Front-end code change data:
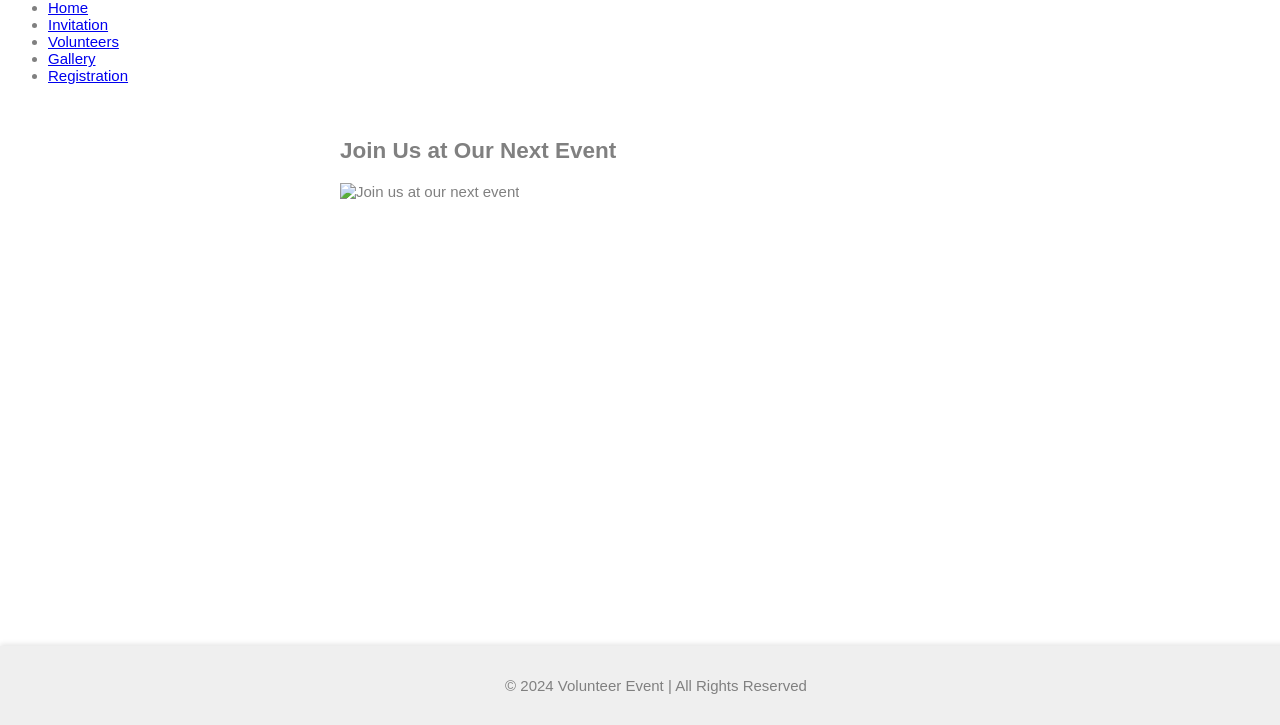
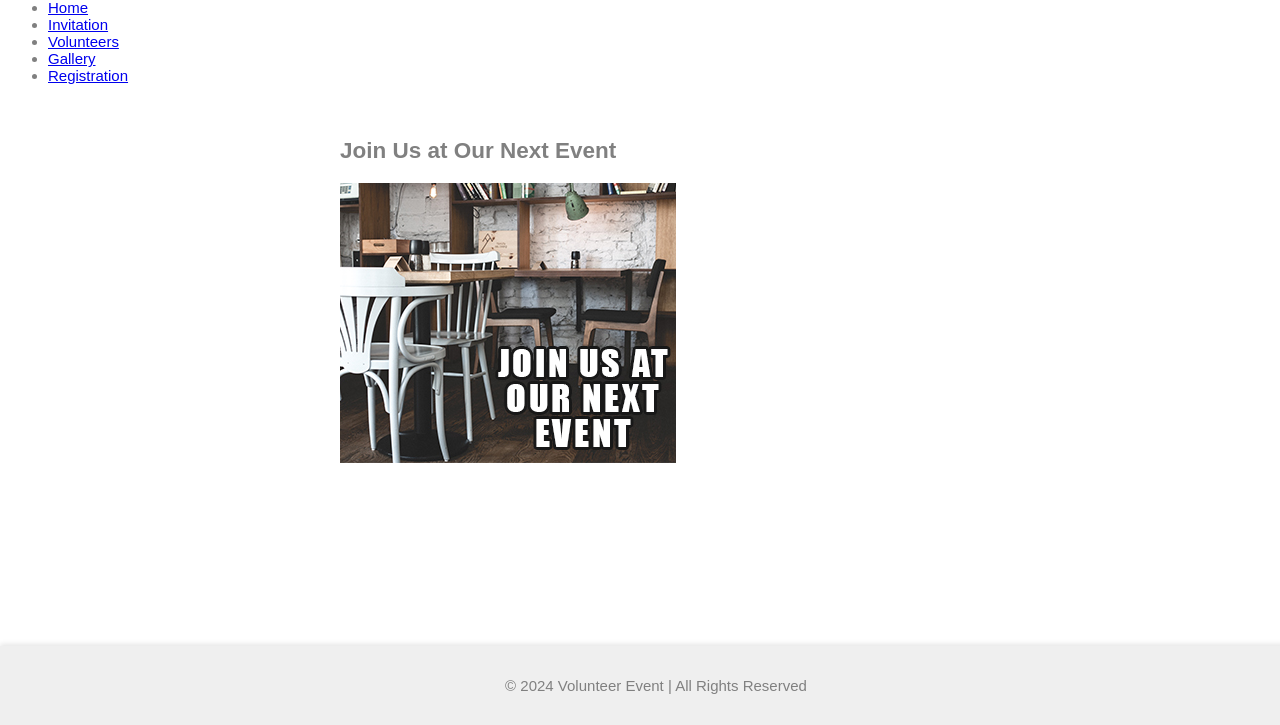
Before and after one commit to ybatista01/Assessment7, a plain HTML site: page index.html in a window 1280 px wide. Shown: the part 75-800 px from the top of the page. Drawn offline with Linux system fonts and the light colour scheme.

Commit message:
Add files via upload

```diff
--- a/index.html
+++ b/index.html
@@ -20,7 +20,7 @@
     </nav>
     <div class="container">
         <h2>Join Us at Our Next Event</h2>
-        <img src="images/Joinusatour.jpg" alt="Join us at our next event">
+        <img src="images/Join us at our .jpg" alt="Join us at our next event">
     </div>
     <footer>
         <p>© 2024 Volunteer Event | All Rights Reserved</p>
```
Also changed, not shown: invitation.html (+1 -1 lines).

[ACTION ITEM]: Please print the data above once more, exactly and without images.

[RESPONSE]:
Before and after one commit to ybatista01/Assessment7, a plain HTML site: page index.html in a window 1280 px wide. Shown: the part 75-800 px from the top of the page. Drawn offline with Linux system fonts and the light colour scheme.

Commit message:
Add files via upload

```diff
--- a/index.html
+++ b/index.html
@@ -20,7 +20,7 @@
     </nav>
     <div class="container">
         <h2>Join Us at Our Next Event</h2>
-        <img src="images/Joinusatour.jpg" alt="Join us at our next event">
+        <img src="images/Join us at our .jpg" alt="Join us at our next event">
     </div>
     <footer>
         <p>© 2024 Volunteer Event | All Rights Reserved</p>
```
Also changed, not shown: invitation.html (+1 -1 lines).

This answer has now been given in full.